So, there I was, driving back from yoga feeling quite zen and self-congratulatory. Sure, I had a bit of bumpy week, not really putting all the love and sunshine in the world as I had intended…sure I’d been nasty and dismissive to the kids a few times and watched television when I should have cleaned and maybe drank a little too much hard liquor, but I had been to Sunday morning yoga and was feeling cleansed and calm and ready to start a new week as a nice person.

Then, a motorcycle rally happened. I pulled up to a stoplight just 3 minutes from home, and the police had shut down the intersection. Motorbikes began pouring through the thoroughfare by the dozens. At first I was amused and thought zen-fully to myself, “Oh how cute.

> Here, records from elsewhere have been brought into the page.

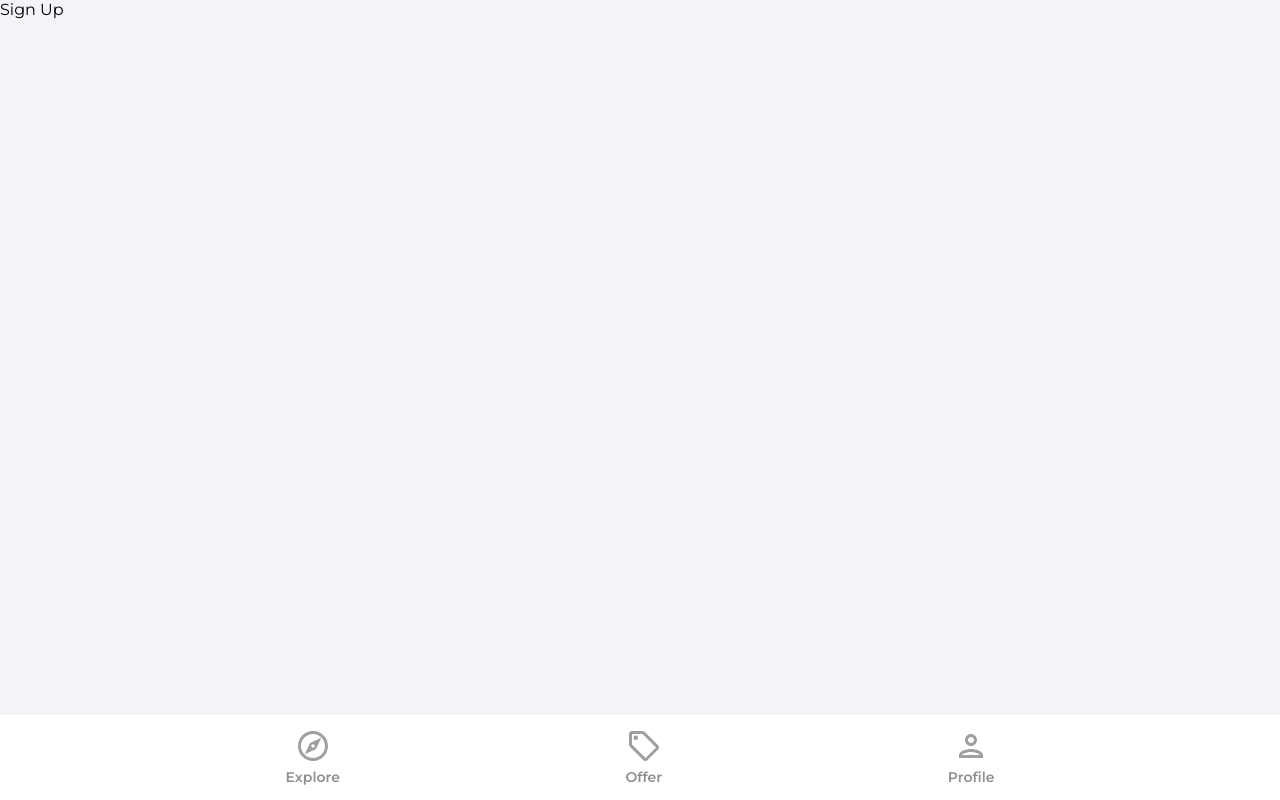
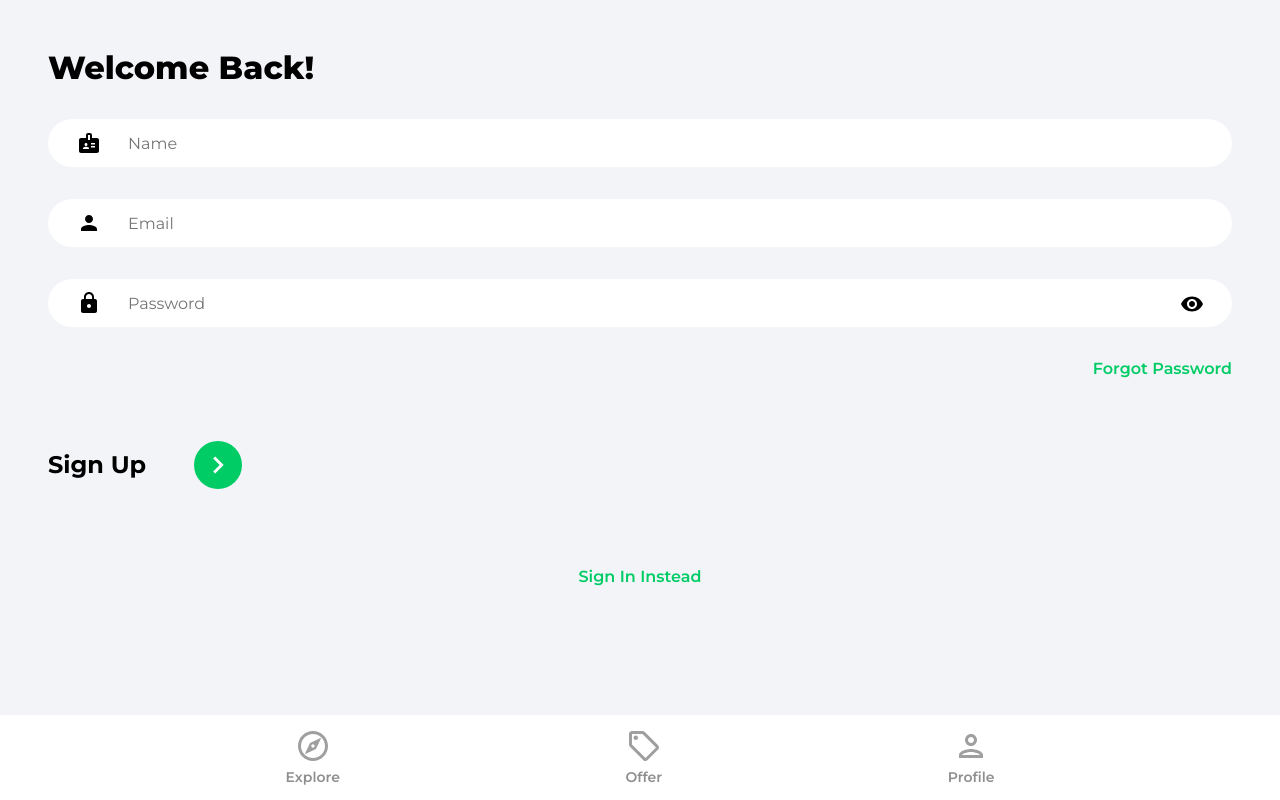
Before and after one commit to jujupro/real-estate, a React (Create React App) app: page /sign-up in a window 1280 px wide. Built offline with nearby package versions, Linux system fonts and the light colour scheme.

Commit message:
signIn and signUp

```diff
--- a/src/App.js
+++ b/src/App.js
@@ -14,7 +14,7 @@
         <Routes>
           <Route path="/" element={<Explore />} />
           <Route path="/offers" element={<Offers />} />
-          <Route path="/profile" element={<Profile />} />
+          <Route path="/profile" element={<SignIn />} />
           <Route path="/sign-in" element={<SignIn />} />
           <Route path="/sign-up" element={<SignUp />} />
           <Route path="/forgot-password" element={<ForgotPassword />} />
--- a/src/pages/SignIn.jsx
+++ b/src/pages/SignIn.jsx
@@ -1,5 +1,78 @@
-function Signin() {
-  return <div>Sign in</div>;
+import { useState } from "react";
+import { Link, useNavigate } from "react-router-dom";
+import { ReactComponent as ArrowRightIcon } from "../assets/svg/keyboardArrowRightIcon.svg";
+import visibilityIcon from "../assets/svg/visibilityIcon.svg";
+
+function SignIn() {
+  const [showPassword, setShowPassword] = useState(false);
+  const [formData, setFormData] = useState({
+    email: "",
+    password: "",
+  });
+
+  const { email, password } = formData;
+  const navigate = useNavigate();
+
+  const onChange = (e) => {
+    setFormData((prevState) => ({
+      ...prevState,
+      [e.target.id]: e.target.value,
+    }));
+  };
+
+  return (
+    <>
+      <div className="pageContainer">
+        <header>
+          <p className="pageHeader">Welcome Back!</p>
+        </header>
+
+        <form>
+          <input
+            type="email"
+            className="emailInput"
+            placeholder="Email"
+            id="email"
+            value={email}
+            onChange={onChange}
+          />
+
+          <div className="passwordInputDiv">
+            <input
+              type={showPassword ? "text" : "password"}
+              className="passwordInput"
+              placeholder="Password"
+              id="password"
+              value={password}
+              onChange={onChange}
+            />
+
+            <img
+              src={visibilityIcon}
+              alt="show password icon"
+              className="showPassword"
+              onClick={() => setShowPassword((prevState) => !prevState)}
+            />
+          </div>
+
+          <Link to="/forgot-password" className="forgotPasswordLink">
+            Forgot Password
+          </Link>
+
+          <div className="signInBar">
+            <p className="signInText">Sign In</p>
+            <button className="signInButton">
+              <ArrowRightIcon fill="#ffffff" width="34px" height="34px" />
+            </button>
+          </div>
+        </form>
+
+        <Link to="/sign-up" className="registerLink">
+          Sign Up Instead
+        </Link>
+      </div>
+    </>
+  );
 }
 
-export default Signin;
+export default SignIn;
--- a/src/pages/SignUp.jsx
+++ b/src/pages/SignUp.jsx
@@ -1,5 +1,87 @@
+import { useState } from "react";
+import { Link, useNavigate } from "react-router-dom";
+import { ReactComponent as ArrowRightIcon } from "../assets/svg/keyboardArrowRightIcon.svg";
+import visibilityIcon from "../assets/svg/visibilityIcon.svg";
+
 function SignUp() {
-  return <div>Sign Up</div>;
+  const [showPassword, setShowPassword] = useState(false);
+  const [formData, setFormData] = useState({
+    name: "",
+    email: "",
+    password: "",
+  });
+
+  const { name, email, password } = formData;
+  const navigate = useNavigate();
+
+  const onChange = (e) => {
+    setFormData((prevState) => ({
+      ...prevState,
+      [e.target.id]: e.target.value,
+    }));
+  };
+
+  return (
+    <>
+      <div className="pageContainer">
+        <header>
+          <p className="pageHeader">Welcome Back!</p>
+        </header>
+
+        <form>
+          <input
+            type="text"
+            className="nameInput"
+            placeholder="Name"
+            id="name"
+            value={name}
+            onChange={onChange}
+          />
+          <input
+            type="email"
+            className="emailInput"
+            placeholder="Email"
+            id="email"
+            value={email}
+            onChange={onChange}
+          />
+
+          <div className="passwordInputDiv">
+            <input
+              type={showPassword ? "text" : "password"}
+              className="passwordInput"
+              placeholder="Password"
+              id="password"
+              value={password}
+              onChange={onChange}
+            />
+
+            <img
+              src={visibilityIcon}
+              alt="show password icon"
+              className="showPassword"
+              onClick={() => setShowPassword((prevState) => !prevState)}
+            />
+          </div>
+
+          <Link to="/forgot-password" className="forgotPasswordLink">
+            Forgot Password
+          </Link>
+
+          <div className="signUpBar">
+            <p className="signInText">Sign Up</p>
+            <button className="signUpButton">
+              <ArrowRightIcon fill="#ffffff" width="34px" height="34px" />
+            </button>
+          </div>
+        </form>
+
+        <Link to="/sign-in" className="registerLink">
+          Sign In Instead
+        </Link>
+      </div>
+    </>
+  );
 }
 
 export default SignUp;
```
Also changed, not shown: src/index.css (+8 -8 lines).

A Memorial weekend motorbike ride!” I congratulated myself on my long-suffering and forbearing nature.


Then, dozens turned into hundreds and I began to feel annoyed and claustrophobic. My newly found serenity began to dissolve into dust around me.


I found myself cursing motorbikes.

And motorbike riders.

And the city who would allow a major intersection to be shut down.

And the police officer who clearly could have let us pass through.


As the hundreds of bikes turned into 1000, and 2 minutes turned into 20, I pulled out my phone and googled what this could possibly be.


It was a rally to raise money for abused and neglected children.


Guess what? I was still annoyed.


And then I realized what a hypocritical jerk I was.


I’m proud of the fact that I spend a good majority of my life seeking out opportunities to help and be of service to people. I want to be kind and good and generous. That is, until it inconveniences me. As one of my favorite authors said,

“…I go around feeling like the world is a gigantic baby with AIDS, and I try to bring some humanity to that in my lurching and imperfect way, like a candy striper with corns and PMS. And I do pretty well – until I have to spend time with Jesus in his distressing guise as [ “X” – insert annoying thing]. Then the whole thing can start to come apart like a two-dollar watch.” –Anne Lamott


Turns out, opportunities to be patient or to serve or be kind don’t usually arrive dressed up in ribbons and bows at a convenient time. They are often grumpy, unappreciative, smelling bad and arriving at exactly the wrong time. If in serving others, we are often serving Jesus unaware, Jesus is often in the distressing guise of the homeless, a cranky kid, a political polar opposite, or a motorcycle gang taking up a big hunk of our morning when we really just want to be home making ourselves an omelet.


It’s rarely ever a good time to be patient – that’s kinda the point. It requires a sort of sacrifice on our part; or we can’t really claim that we’re tolerant or accommodating. When the rubber hits the road and we’re tested, we find out the extent of our patience, generosity and kindness.


I’d like to say that the motorbike rally was a day changer for me and that I suddenly became Mother Theresa upon realizing my faults. But I didn’t. I had plenty more missteps today that probably “made Jesus want to drink gin straight out of the cat dish”  (another Anne Lamott phrase).


But maybe tomorrow I’ll be a little bit more aware, a little slower to anger, a little more patient. And I’ll give myself a little splash of that grace and forgiveness that I’m trying my hardest to give to everyone else.